- [DESCRIPTION OF THE TASK]:
The word "href" marks the lines to copy; find all of them in the entries below.

(Front-end code change data)
-.-.-

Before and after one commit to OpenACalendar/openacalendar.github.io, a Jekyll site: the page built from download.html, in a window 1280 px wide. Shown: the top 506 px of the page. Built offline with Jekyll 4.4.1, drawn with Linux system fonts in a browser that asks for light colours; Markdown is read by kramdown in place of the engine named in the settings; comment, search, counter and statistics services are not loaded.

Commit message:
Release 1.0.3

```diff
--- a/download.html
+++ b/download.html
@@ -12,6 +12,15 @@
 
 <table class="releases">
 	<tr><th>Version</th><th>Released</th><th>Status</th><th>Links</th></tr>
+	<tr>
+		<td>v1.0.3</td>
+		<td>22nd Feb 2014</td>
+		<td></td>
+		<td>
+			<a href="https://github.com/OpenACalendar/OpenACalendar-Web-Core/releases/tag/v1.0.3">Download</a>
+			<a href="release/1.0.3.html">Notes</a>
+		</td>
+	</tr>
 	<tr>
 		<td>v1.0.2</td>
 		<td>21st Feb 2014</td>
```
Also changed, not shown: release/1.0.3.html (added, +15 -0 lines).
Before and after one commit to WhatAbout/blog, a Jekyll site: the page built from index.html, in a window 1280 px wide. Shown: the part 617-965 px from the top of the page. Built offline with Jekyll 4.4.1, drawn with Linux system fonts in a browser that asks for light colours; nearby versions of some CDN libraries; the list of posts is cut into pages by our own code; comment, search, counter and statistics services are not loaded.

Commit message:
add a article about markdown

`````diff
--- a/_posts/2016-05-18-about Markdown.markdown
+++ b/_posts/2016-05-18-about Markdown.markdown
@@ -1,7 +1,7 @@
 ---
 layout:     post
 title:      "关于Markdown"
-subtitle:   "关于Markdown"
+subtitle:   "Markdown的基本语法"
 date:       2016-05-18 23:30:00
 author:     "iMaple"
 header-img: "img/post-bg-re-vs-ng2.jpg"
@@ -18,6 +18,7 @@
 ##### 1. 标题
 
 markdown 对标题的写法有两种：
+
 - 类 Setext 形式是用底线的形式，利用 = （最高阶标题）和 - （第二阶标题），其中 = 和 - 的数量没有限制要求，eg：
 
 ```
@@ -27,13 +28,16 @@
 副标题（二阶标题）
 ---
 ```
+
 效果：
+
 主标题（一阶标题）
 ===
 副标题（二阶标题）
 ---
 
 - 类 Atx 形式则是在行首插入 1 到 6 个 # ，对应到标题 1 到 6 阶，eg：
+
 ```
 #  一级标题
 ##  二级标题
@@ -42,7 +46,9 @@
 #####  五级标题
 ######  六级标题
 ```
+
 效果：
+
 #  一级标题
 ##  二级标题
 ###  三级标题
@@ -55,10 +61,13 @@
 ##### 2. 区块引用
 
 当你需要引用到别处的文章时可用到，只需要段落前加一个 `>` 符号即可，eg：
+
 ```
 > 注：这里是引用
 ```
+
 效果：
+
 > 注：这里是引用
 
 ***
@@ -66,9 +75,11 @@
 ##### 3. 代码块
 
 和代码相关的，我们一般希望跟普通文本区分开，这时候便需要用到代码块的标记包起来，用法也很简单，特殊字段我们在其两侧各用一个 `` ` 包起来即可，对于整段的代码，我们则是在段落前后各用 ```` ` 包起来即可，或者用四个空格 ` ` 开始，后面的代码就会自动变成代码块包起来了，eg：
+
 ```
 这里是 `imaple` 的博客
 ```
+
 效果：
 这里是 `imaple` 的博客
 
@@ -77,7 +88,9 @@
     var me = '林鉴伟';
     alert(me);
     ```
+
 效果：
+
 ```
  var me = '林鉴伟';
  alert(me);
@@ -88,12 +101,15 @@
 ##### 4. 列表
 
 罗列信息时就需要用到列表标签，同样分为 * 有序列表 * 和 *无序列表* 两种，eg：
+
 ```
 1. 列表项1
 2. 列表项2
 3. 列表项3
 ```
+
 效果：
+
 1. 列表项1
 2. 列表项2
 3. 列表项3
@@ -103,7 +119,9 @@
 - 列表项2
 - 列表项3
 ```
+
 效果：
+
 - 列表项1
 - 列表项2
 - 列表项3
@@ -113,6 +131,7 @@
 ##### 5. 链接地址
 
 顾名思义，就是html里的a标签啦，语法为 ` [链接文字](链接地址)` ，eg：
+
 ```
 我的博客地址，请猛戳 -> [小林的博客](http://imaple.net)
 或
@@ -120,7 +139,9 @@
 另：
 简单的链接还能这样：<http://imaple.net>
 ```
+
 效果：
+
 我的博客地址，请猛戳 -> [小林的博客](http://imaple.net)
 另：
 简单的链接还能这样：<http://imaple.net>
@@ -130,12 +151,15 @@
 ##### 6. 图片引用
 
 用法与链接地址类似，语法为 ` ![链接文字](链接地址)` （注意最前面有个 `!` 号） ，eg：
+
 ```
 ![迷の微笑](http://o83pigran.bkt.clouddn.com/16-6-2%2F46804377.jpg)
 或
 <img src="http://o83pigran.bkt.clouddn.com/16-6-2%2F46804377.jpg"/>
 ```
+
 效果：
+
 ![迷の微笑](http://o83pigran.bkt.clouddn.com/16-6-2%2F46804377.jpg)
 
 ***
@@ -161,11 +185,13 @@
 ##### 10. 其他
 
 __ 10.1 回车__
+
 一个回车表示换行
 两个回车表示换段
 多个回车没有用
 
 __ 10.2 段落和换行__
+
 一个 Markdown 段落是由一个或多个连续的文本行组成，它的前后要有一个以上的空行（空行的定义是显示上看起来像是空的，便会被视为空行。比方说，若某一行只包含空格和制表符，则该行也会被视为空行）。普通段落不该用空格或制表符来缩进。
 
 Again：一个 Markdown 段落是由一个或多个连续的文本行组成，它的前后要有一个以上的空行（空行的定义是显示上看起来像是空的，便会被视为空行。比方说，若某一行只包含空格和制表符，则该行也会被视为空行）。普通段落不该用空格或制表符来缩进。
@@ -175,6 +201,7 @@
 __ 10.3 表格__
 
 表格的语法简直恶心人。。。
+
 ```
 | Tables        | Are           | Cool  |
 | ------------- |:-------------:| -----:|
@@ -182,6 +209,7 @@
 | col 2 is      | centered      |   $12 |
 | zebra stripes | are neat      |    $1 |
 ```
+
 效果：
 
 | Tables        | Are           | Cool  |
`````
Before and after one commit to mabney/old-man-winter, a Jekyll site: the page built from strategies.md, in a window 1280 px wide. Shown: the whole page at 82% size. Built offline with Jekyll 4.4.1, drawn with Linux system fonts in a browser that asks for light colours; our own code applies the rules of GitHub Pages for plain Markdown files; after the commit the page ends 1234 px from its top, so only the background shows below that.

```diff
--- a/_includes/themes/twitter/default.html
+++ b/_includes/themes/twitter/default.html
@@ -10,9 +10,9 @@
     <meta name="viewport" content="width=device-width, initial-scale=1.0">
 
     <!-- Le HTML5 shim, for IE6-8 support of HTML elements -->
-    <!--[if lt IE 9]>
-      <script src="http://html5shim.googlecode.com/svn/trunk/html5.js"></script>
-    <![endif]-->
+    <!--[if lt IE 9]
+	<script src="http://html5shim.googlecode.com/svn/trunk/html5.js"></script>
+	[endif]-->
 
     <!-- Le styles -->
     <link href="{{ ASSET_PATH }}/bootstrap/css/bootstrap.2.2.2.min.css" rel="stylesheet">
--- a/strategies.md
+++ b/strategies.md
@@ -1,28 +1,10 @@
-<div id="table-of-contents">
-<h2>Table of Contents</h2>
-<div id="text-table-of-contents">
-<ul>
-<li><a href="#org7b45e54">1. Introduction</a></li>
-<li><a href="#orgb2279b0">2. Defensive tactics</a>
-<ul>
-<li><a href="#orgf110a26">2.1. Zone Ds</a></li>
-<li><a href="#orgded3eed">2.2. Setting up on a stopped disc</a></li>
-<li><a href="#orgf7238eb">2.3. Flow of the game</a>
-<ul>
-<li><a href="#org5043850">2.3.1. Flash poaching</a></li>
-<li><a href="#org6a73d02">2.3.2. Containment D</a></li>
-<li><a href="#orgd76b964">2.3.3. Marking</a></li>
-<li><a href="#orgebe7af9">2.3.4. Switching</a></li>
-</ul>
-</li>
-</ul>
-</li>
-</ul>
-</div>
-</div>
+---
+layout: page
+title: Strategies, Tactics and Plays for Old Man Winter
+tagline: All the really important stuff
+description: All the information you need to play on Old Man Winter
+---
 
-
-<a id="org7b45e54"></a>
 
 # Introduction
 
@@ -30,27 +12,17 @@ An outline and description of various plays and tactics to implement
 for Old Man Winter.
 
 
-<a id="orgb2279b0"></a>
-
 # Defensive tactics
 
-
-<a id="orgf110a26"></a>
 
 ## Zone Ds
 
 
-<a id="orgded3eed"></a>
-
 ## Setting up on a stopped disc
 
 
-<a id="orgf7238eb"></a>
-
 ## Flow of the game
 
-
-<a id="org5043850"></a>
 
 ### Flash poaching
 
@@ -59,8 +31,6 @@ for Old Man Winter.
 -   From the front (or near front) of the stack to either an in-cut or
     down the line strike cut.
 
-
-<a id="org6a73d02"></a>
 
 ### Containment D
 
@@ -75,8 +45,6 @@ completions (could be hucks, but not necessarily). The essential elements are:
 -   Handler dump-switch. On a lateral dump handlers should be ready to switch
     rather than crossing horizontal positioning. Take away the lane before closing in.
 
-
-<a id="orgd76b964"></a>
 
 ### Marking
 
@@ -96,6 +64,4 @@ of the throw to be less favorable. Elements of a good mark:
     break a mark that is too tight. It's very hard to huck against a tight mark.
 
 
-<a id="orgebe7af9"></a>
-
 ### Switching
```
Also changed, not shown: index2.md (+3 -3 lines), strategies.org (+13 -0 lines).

-.-.-

- [OUTPUT]:
+			<a href="https://github.com/OpenACalendar/OpenACalendar-Web-Core/releases/tag/v1.0.3">Download</a>
+			<a href="release/1.0.3.html">Notes</a>
     <link href="{{ ASSET_PATH }}/bootstrap/css/bootstrap.2.2.2.min.css" rel="stylesheet">
-<li><a href="#org7b45e54">1. Introduction</a></li>
-<li><a href="#orgb2279b0">2. Defensive tactics</a>
-<li><a href="#orgf110a26">2.1. Zone Ds</a></li>
-<li><a href="#orgded3eed">2.2. Setting up on a stopped disc</a></li>
-<li><a href="#orgf7238eb">2.3. Flow of the game</a>
-<li><a href="#org5043850">2.3.1. Flash poaching</a></li>
-<li><a href="#org6a73d02">2.3.2. Containment D</a></li>
-<li><a href="#orgd76b964">2.3.3. Marking</a></li>
-<li><a href="#orgebe7af9">2.3.4. Switching</a></li>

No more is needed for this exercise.